[Web document revisions]

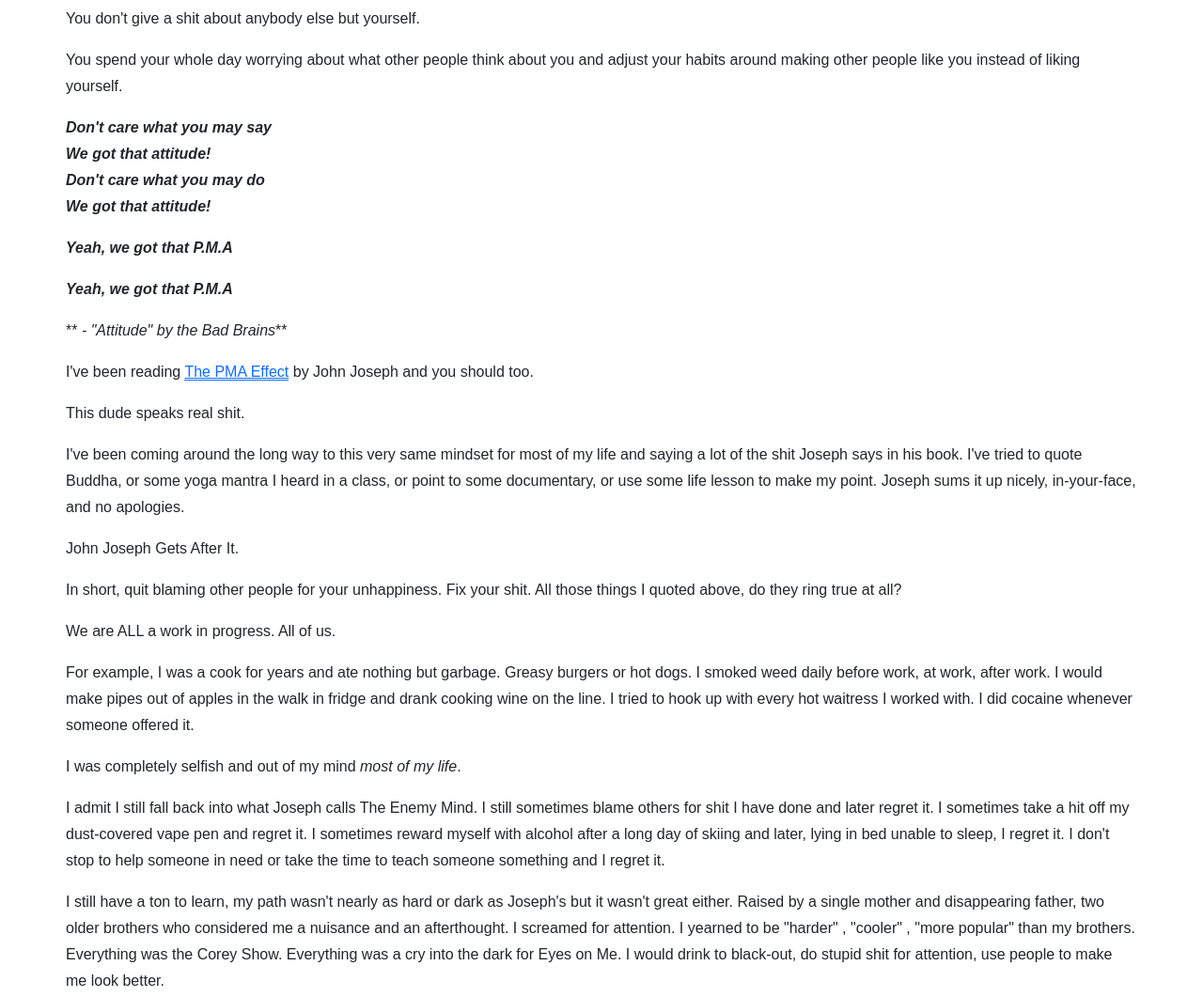
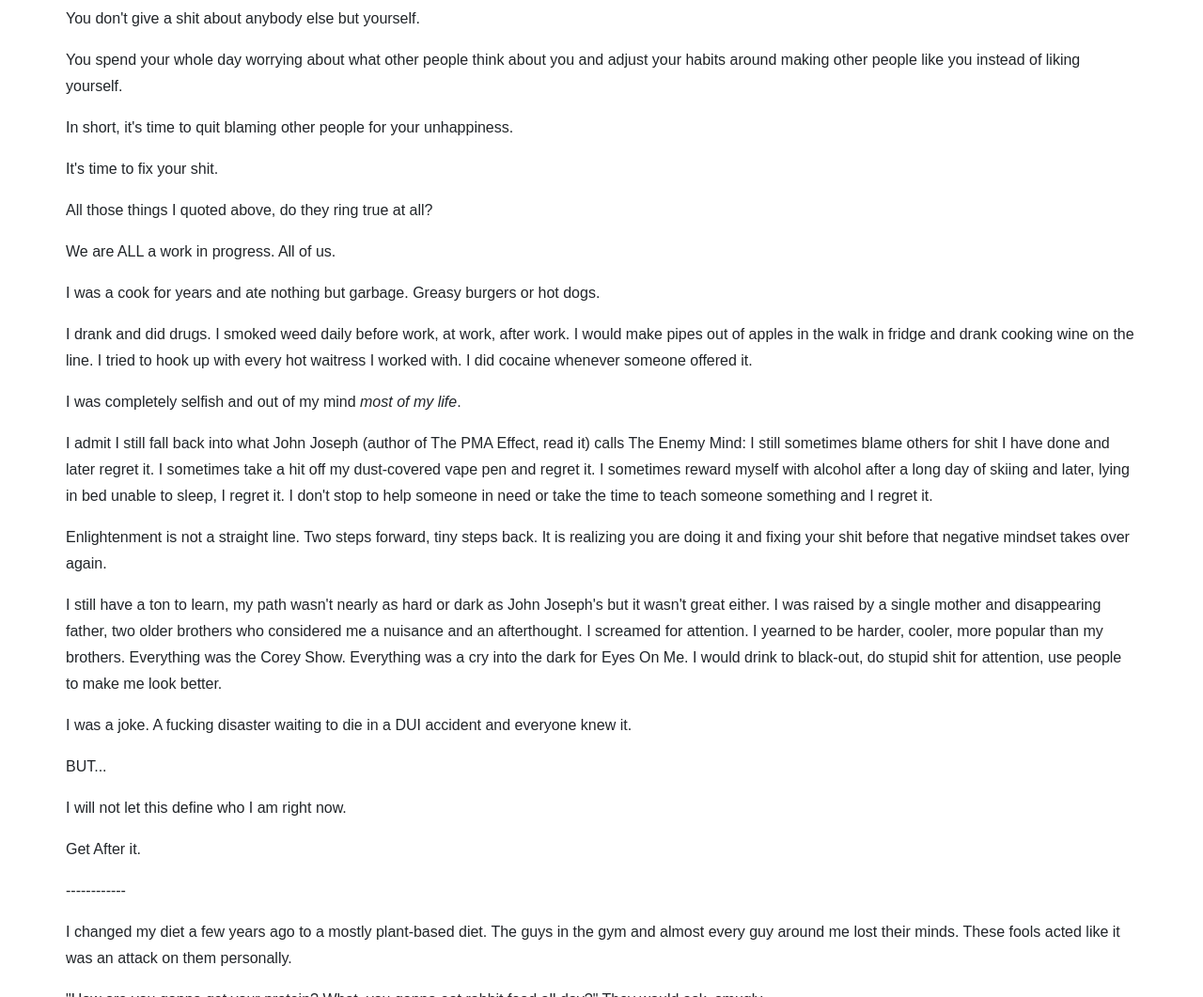
Before and after one commit to csmaller/coreysmaller, a Gatsby site: page /blog/get-after-it/ in a window 1280 px wide. Shown: the part 720-1781 px from the top of the page at 94% size. Built offline with nearby package versions, Linux system fonts and the light colour scheme; Gatsby itself is replaced by a stand-in of ours; some packages are replaced by stand-ins of ours; a web font is replaced by a local one.

Commit message:
Update Blog “get-after-it”

```diff
--- a/content/blog/get-after-it.md
+++ b/content/blog/get-after-it.md
@@ -28,38 +28,29 @@ You don't give a shit about anybody else but yourself.
 
 You spend your whole day worrying about what other people think about you and adjust your habits around making other people like you instead of liking yourself.
 
-***Don't care what you may say***\
-***We got that attitude!***\
-***Don't care what you may do***\
-***We got that attitude!***
 
-***Yeah, we got that P.M.A***
 
-***Yeah, we got that P.M.A***
+In short, it's time to quit blaming other people for your unhappiness.
 
- ** *\- "Attitude" by the Bad Brains***
+It's time to fix your shit.
 
-I've been reading [The PMA Effect](https://www.amazon.com/The-PMA-Effect-John-Joseph-audiobook/dp/B07PXNFVQY/ref=sr_1_1?gclid=Cj0KCQiAip-PBhDVARIsAPP2xc2Ix99J_FFsCKiyr0nyhxoWAKBm_1zbWfq90Zz1T1SYjhQM1w3GkX0aAiHYEALw_wcB&hvadid=282396075074&hvdev=c&hvlocphy=9029752&hvnetw=g&hvqmt=e&hvrand=6371127195923300428&hvtargid=kwd-484757891410&hydadcr=22533_10353821&keywords=the+pma+effect&qid=1642603375&sr=8-1) by John Joseph and you should too.
-
-This dude speaks real shit.
-
-I've been coming around the long way to this very same mindset for most of my life and saying a lot of the shit Joseph says in his book. I've tried to quote Buddha, or some yoga mantra I heard in a class, or point to some documentary, or use some life lesson to make my point.  Joseph sums it up nicely, in-your-face, and no apologies.
-
-John Joseph Gets After It.
-
-In short, quit blaming other people for your unhappiness.  Fix your shit.  All those things I quoted above, do they ring true at all?
+All those things I quoted above, do they ring true at all?
 
 We are ALL a work in progress. All of us.
 
-For example, I was a cook for years and ate nothing but garbage. Greasy burgers or hot dogs.  I smoked weed daily before work, at work, after work. I would make pipes out of apples in the walk in fridge and drank cooking wine on the line.  I tried to hook up with every hot waitress I worked with.  I did cocaine whenever someone offered it.
+I was a cook for years and ate nothing but garbage. Greasy burgers or hot dogs.
+
+I drank and did drugs. I smoked weed daily before work, at work, after work. I would make pipes out of apples in the walk in fridge and drank cooking wine on the line.  I tried to hook up with every hot waitress I worked with.  I did cocaine whenever someone offered it.
 
 I was completely selfish and out of my mind *most of my life*.
 
-I admit I still fall back into what Joseph calls The Enemy Mind.  I still sometimes blame others for shit I have done and later regret it. I sometimes take a hit off my dust-covered vape pen and regret it.  I sometimes reward myself with alcohol after a long day of skiing and later, lying in bed unable to sleep, I regret it. I don't stop to help someone in need or take the time to teach someone something and I regret it.
+I admit I still fall back into what John Joseph (author of The PMA Effect, read it) calls The Enemy Mind:  I still sometimes blame others for shit I have done and later regret it. I sometimes take a hit off my dust-covered vape pen and regret it.  I sometimes reward myself with alcohol after a long day of skiing and later, lying in bed unable to sleep, I regret it. I don't stop to help someone in need or take the time to teach someone something and I regret it.
 
-I still have a ton to learn, my path wasn't nearly as hard or dark as Joseph's but it wasn't great either.  Raised by a single mother and disappearing father,  two older brothers who considered me a nuisance and an afterthought.  I screamed for attention. I yearned to be "harder" , "cooler" , "more popular" than my brothers.  Everything was the Corey Show.  Everything was a cry into the dark for Eyes on Me.  I would drink to black-out, do stupid shit for attention, use people to make me look better.
+Enlightenment is not a straight line. Two steps forward, tiny steps back. It is realizing you are doing it and fixing your shit before that negative mindset takes over again.
 
-I was a fuck up.  A joke. A fucking disaster waiting to die in a DUI accident and everyone knew it.
+I still have a ton to learn, my path wasn't nearly as hard or dark as John Joseph's but it wasn't great either.  I was raised by a single mother and disappearing father,  two older brothers who considered me a nuisance and an afterthought.  I screamed for attention. I yearned to be harder, cooler, more popular than my brothers.  Everything was the Corey Show.  Everything was a cry into the dark for Eyes On Me.  I would drink to black-out, do stupid shit for attention, use people to make me look better.
+
+I was a joke. A fucking disaster waiting to die in a DUI accident and everyone knew it.
 
 BUT...
 
```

* **YOUR ASSIGNMENT**:
Retype the records in full. Do not carry over the images.

* **SOLVED EXERCISE**:
Before and after one commit to csmaller/coreysmaller, a Gatsby site: page /blog/get-after-it/ in a window 1280 px wide. Shown: the part 720-1781 px from the top of the page at 94% size. Built offline with nearby package versions, Linux system fonts and the light colour scheme; Gatsby itself is replaced by a stand-in of ours; some packages are replaced by stand-ins of ours; a web font is replaced by a local one.

Commit message:
Update Blog “get-after-it”

```diff
--- a/content/blog/get-after-it.md
+++ b/content/blog/get-after-it.md
@@ -28,38 +28,29 @@ You don't give a shit about anybody else but yourself.
 
 You spend your whole day worrying about what other people think about you and adjust your habits around making other people like you instead of liking yourself.
 
-***Don't care what you may say***\
-***We got that attitude!***\
-***Don't care what you may do***\
-***We got that attitude!***
 
-***Yeah, we got that P.M.A***
 
-***Yeah, we got that P.M.A***
+In short, it's time to quit blaming other people for your unhappiness.
 
- ** *\- "Attitude" by the Bad Brains***
+It's time to fix your shit.
 
-I've been reading [The PMA Effect](https://www.amazon.com/The-PMA-Effect-John-Joseph-audiobook/dp/B07PXNFVQY/ref=sr_1_1?gclid=Cj0KCQiAip-PBhDVARIsAPP2xc2Ix99J_FFsCKiyr0nyhxoWAKBm_1zbWfq90Zz1T1SYjhQM1w3GkX0aAiHYEALw_wcB&hvadid=282396075074&hvdev=c&hvlocphy=9029752&hvnetw=g&hvqmt=e&hvrand=6371127195923300428&hvtargid=kwd-484757891410&hydadcr=22533_10353821&keywords=the+pma+effect&qid=1642603375&sr=8-1) by John Joseph and you should too.
-
-This dude speaks real shit.
-
-I've been coming around the long way to this very same mindset for most of my life and saying a lot of the shit Joseph says in his book. I've tried to quote Buddha, or some yoga mantra I heard in a class, or point to some documentary, or use some life lesson to make my point.  Joseph sums it up nicely, in-your-face, and no apologies.
-
-John Joseph Gets After It.
-
-In short, quit blaming other people for your unhappiness.  Fix your shit.  All those things I quoted above, do they ring true at all?
+All those things I quoted above, do they ring true at all?
 
 We are ALL a work in progress. All of us.
 
-For example, I was a cook for years and ate nothing but garbage. Greasy burgers or hot dogs.  I smoked weed daily before work, at work, after work. I would make pipes out of apples in the walk in fridge and drank cooking wine on the line.  I tried to hook up with every hot waitress I worked with.  I did cocaine whenever someone offered it.
+I was a cook for years and ate nothing but garbage. Greasy burgers or hot dogs.
+
+I drank and did drugs. I smoked weed daily before work, at work, after work. I would make pipes out of apples in the walk in fridge and drank cooking wine on the line.  I tried to hook up with every hot waitress I worked with.  I did cocaine whenever someone offered it.
 
 I was completely selfish and out of my mind *most of my life*.
 
-I admit I still fall back into what Joseph calls The Enemy Mind.  I still sometimes blame others for shit I have done and later regret it. I sometimes take a hit off my dust-covered vape pen and regret it.  I sometimes reward myself with alcohol after a long day of skiing and later, lying in bed unable to sleep, I regret it. I don't stop to help someone in need or take the time to teach someone something and I regret it.
+I admit I still fall back into what John Joseph (author of The PMA Effect, read it) calls The Enemy Mind:  I still sometimes blame others for shit I have done and later regret it. I sometimes take a hit off my dust-covered vape pen and regret it.  I sometimes reward myself with alcohol after a long day of skiing and later, lying in bed unable to sleep, I regret it. I don't stop to help someone in need or take the time to teach someone something and I regret it.
 
-I still have a ton to learn, my path wasn't nearly as hard or dark as Joseph's but it wasn't great either.  Raised by a single mother and disappearing father,  two older brothers who considered me a nuisance and an afterthought.  I screamed for attention. I yearned to be "harder" , "cooler" , "more popular" than my brothers.  Everything was the Corey Show.  Everything was a cry into the dark for Eyes on Me.  I would drink to black-out, do stupid shit for attention, use people to make me look better.
+Enlightenment is not a straight line. Two steps forward, tiny steps back. It is realizing you are doing it and fixing your shit before that negative mindset takes over again.
 
-I was a fuck up.  A joke. A fucking disaster waiting to die in a DUI accident and everyone knew it.
+I still have a ton to learn, my path wasn't nearly as hard or dark as John Joseph's but it wasn't great either.  I was raised by a single mother and disappearing father,  two older brothers who considered me a nuisance and an afterthought.  I screamed for attention. I yearned to be harder, cooler, more popular than my brothers.  Everything was the Corey Show.  Everything was a cry into the dark for Eyes On Me.  I would drink to black-out, do stupid shit for attention, use people to make me look better.
+
+I was a joke. A fucking disaster waiting to die in a DUI accident and everyone knew it.
 
 BUT...
 
```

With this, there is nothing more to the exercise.